The Department has cited the After-Action Review’s classified nature as a basis for not releasing the document, yet the vast majority of its contents are portion marked as either “Sensitive but Unclassified” (SBU) or “Unclassified.” Of the portions of the document marked “Secret”, it is often unclear as to why they were classified as such, and whether they even genuinely merit classification or are merely politically sensitive or embarrassing. As you are aware, under Executive Order 13526, it is prohibited to classify or fail to declassify information in order to “conceal violations of law, inefficiency, or administrative error” or to “prevent embarrassment to a person, organization, or agency.” Upon review of the document, there does not appear to be any reason an appropriate version could not be made available for public release. I therefore call upon the Department to publicly release the After-Action Review’s already unclassified executive summary, findings, and recommendations sections immediately, and an unclassified version of the complete document within 60 days.
The After-Action Review also references a set of documents called “the Afghanistan AAR files,” described as “an electronic and paper collection of all the materials the review team consulted and cited to prepare its report.”22 The documents cited throughout the After-Action Review are material documentary evidence of events of the withdrawal and are essential to the Committee’s investigation of the Afghanistan withdrawal, including to inform potential legislation and budget decisions to prevent such events from occurring in the future. Please produce the Afghanistan AAR files to the Committee in complete and unredacted form no later than May 5, 2023.
The Committee’s March 3, 2023 and March 20, 2023 document requests which led to the production of the After-Action Review requested “[a] current draft of the After-Action Report prepared under Ambassador Daniel Smith (including any associated documents such as exhibits or appendices)” in “complete and unredacted form.”23 However, the version provided to the Committee on April 6, 2023, includes numerous redactions with no explanation, including even redactions of the names of documents cited in footnotes. The Committee is unaware of any legal justification for the redaction of this information. Please also produce a wholly unredacted version of the After-Action Review to the Committee no later than May 5, 2023.
As we personally discussed, the Department committed to provide the After-Action Review to the Committee in order to prevent a subpoena. In contravention of standard procedures for document production, the document was delivered to the Office of House Security, instead of to the Committee’s own classified space. Further, the document was accompanied by a list of unnecessary and inappropriate access restrictions requested by the Department. While the document is classified at the “Secret” level, these restrictions would exceed those placed upon far more sensitive “Top Secret”-level documents. The Department never presented these claimed restrictions to the Committee and they were not agreed to by the Committee at any point, thus rendering them nonbinding.

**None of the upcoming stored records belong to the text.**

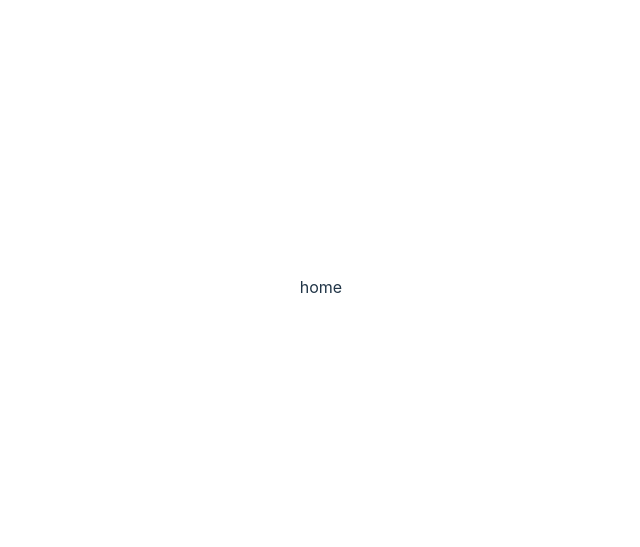
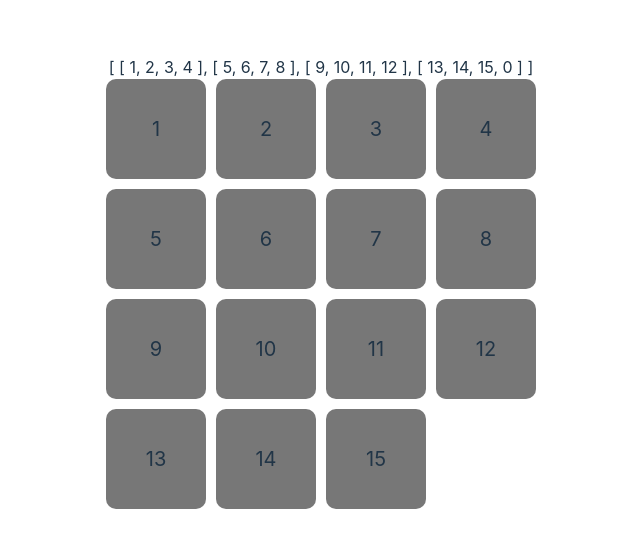
Before and after one commit to elaine1129/puzzle-vue, a Vue app: page / in a window 1280 px wide. Shown: the part 113-660 px from the top of the page, without its empty margins (319-959 px from the left). Built offline with nearby package versions, Linux system fonts and the light colour scheme.

Commit message:
puzzle ui

```diff
--- /dev/null
+++ b/src/components/puzzle.vue
@@ -0,0 +1,141 @@
+<template>
+    {{ pieces }}
+    <div class="puzzle">
+        <div v-for="(row, i) in pieces" class="puzzle_row">
+            <div
+                class="piece"
+                v-for="(col, j) in row"
+                :class="{ empty: col === 0 }"
+                @click="handleMove(j, i)"
+            >
+                {{ col !== 0 ? col : '' }}
+            </div>
+        </div>
+    </div>
+</template>
+
+<script setup lang="ts">
+import { reactive } from 'vue'
+var pieces = reactive([
+    [1, 2, 3],
+    [4, 5, 6],
+    [7, 8, 0],
+])
+
+// common function to move puzzle
+function move(x: number, y: number, newX: number, newY: number) {
+    console.log('move')
+    // swap position
+    var pieceToMove = pieces[y][x]
+    pieces[y][x] = pieces[newY][newX]
+    pieces[newY][newX] = pieceToMove
+    console.log(pieces)
+}
+function moveUp(x: number, y: number) {
+    if (y === 0) return -1
+    move(x, y, x, y - 1)
+}
+function moveDown(x: number, y: number) {
+    if (y >= pieces.length - 1) return -1
+    move(x, y, x, y + 1)
+}
+function moveLeft(x: number, y: number) {
+    if (x === 0) return -1
+    move(x, y, x - 1, y)
+}
+function moveRight(x: number, y: number) {
+    if (x > pieces[y].length - 1) return -1
+    move(x, y, x + 1, y)
+}
+function handleMove(x: number, y: number) {
+    //2,1
+    var { emptyX, emptyY } = seekEmpty() // 2, 2
+    if (emptyX === x) {
+        if (emptyY - y === 1) {
+            moveDown(x, y)
+        } else if (y - emptyY === 1) {
+            moveUp(x, y)
+        }
+    } else if (emptyY === y) {
+        if (emptyX - x === 1) {
+            moveRight(x, y)
+        } else if (x - emptyX === 1) {
+            moveLeft(x, y)
+        }
+    }
+}
+function seekEmpty() {
+    for (var i in pieces) {
+        for (var j in pieces[i]) {
+            if (Number(pieces[i][j]) === 0) {
+                return {
+                    emptyX: Number(j),
+                    emptyY: Number(i),
+                }
+            }
+        }
+    }
+    return {
+        emptyX: -1,
+        emptyY: -1,
+    }
+}
+function initGame() {
+    var level = 3 // 决定拼图碎片数量
+    pieces = createMatrix(level)
+    // var difficulty = 5 // 决定碎片打乱次数
+    // var numberOfPieces = (level + 1) * (level + 1)
+    console.log(pieces)
+}
+
+function createMatrix(level: number) {
+    const row = level + 1
+    const col = level + 1
+    let count = 1
+    var matrix = []
+    for (let i = 0; i < row; i++) {
+        var rowP = []
+        for (let j = 0; j < col; j++) {
+            if (count === row * col) {
+                rowP.push(0)
+                break
+            }
+            rowP.push(count)
+            count++
+        }
+        matrix.push(rowP)
+    }
+    return reactive(matrix)
+}
+
+initGame()
+</script>
+
+<style lang="less">
+.puzzle {
+    &_row {
+        display: flex;
+        gap: 10px;
+        margin-bottom: 10px;
+        .piece {
+            width: 100px;
+            height: 100px;
+            display: flex;
+            align-items: center;
+            justify-content: center;
+            font-size: 20px;
+            background-color: #777777;
+            border-radius: 10px;
+            cursor: pointer;
+            &.empty {
+                opacity: 0;
+                cursor: default;
+            }
+            transition: linear 0.1s;
+        }
+    }
+    &__row:last-child {
+        margin-bottom: 0;
+    }
+}
+</style>
--- a/src/pages/home.vue
+++ b/src/pages/home.vue
@@ -1,5 +1,8 @@
 <template>
-    <div>home</div>
+    <!-- Puzzle -->
+    <Puzzle></Puzzle>
 </template>
 
-<script setup lang="ts"></script>
+<script setup lang="ts">
+import Puzzle from '../components/puzzle.vue'
+</script>
```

The American people deserve a full and honest accounting of the facts of the Afghanistan withdrawal. The Biden Administration’s pattern of obfuscation and obstruction towards oversight of the withdrawal is unacceptable and will not be tolerated. The Committee expects a timely and complete response to its requests and looks forward to your prompt reply.